- **THE TASK**
Given the listing that follows, report all lines in which the string "MolsToGridImage" occurs.

*** Opening DATA FOR THIS EXERCISE ***

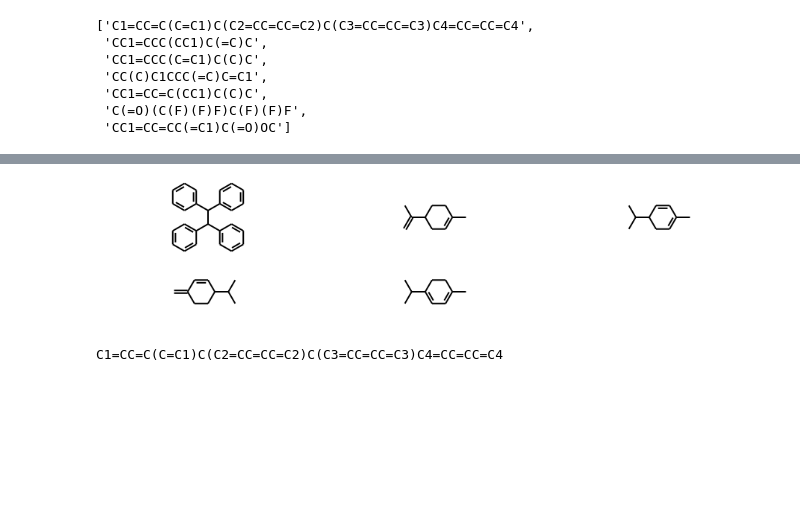
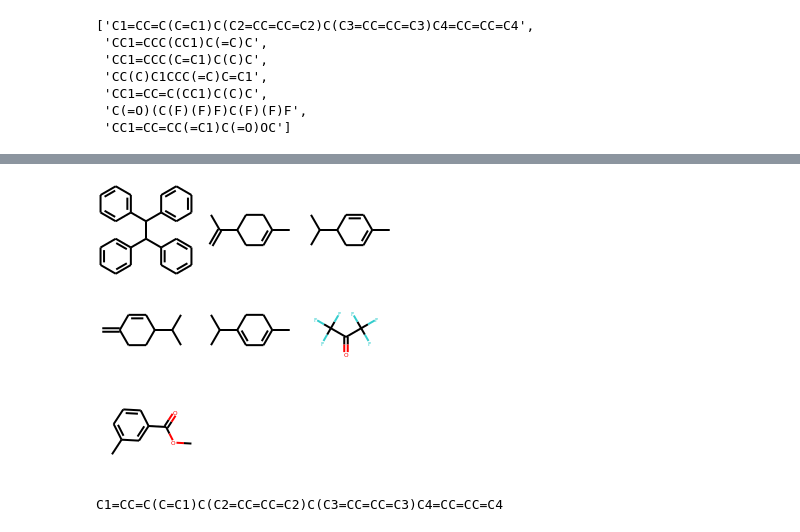
Before and after one commit to pysg/pyther, a Jupyter notebook: grupos.ipynb, the cells around one changed output, grey strips where cells are left out. Drawn from its saved outputs; the diff is of its cells as text; code cells hidden in the pictures; blank space fills up the shorter version.

```diff
--- a/grupos.ipynb
+++ b/grupos.ipynb
@@ -568,10 +593,10 @@ Draw.MolsToGridImage(molecula_D)
 # %%
 #img=Draw.MolsToGridImage(molecula_D[:4],molsPerRow=4,subImgSize=(300,300), legends=["molecula_1", "molecula_2", "molecula_3"])
-img=Draw.MolsToGridImage(molecula_D,molsPerRow=3,subImgSize=(300,100))
+img=Draw.MolsToGridImage(molecula_D,molsPerRow=3,subImgSize=(100,100))
 
 img
 # %% [output]
-[figure, old version]
+[figure, new version]
 # %%
 print(dppr_smiles[0])
 molecula_A = Chem.MolFromSmiles(dppr_smiles[0])
```
Also changed, not shown: parts of 39 cells of this notebook, 1 other file.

*** Closing DATA FOR THIS EXERCISE ***

- **WRITTEN SOLUTION**
@@ -568,10 +593,10 @@ Draw.MolsToGridImage(molecula_D)
 #img=Draw.MolsToGridImage(molecula_D[:4],molsPerRow=4,subImgSize=(300,300), legends=["molecula_1", "molecula_2", "molecula_3"])
-img=Draw.MolsToGridImage(molecula_D,molsPerRow=3,subImgSize=(300,100))
+img=Draw.MolsToGridImage(molecula_D,molsPerRow=3,subImgSize=(100,100))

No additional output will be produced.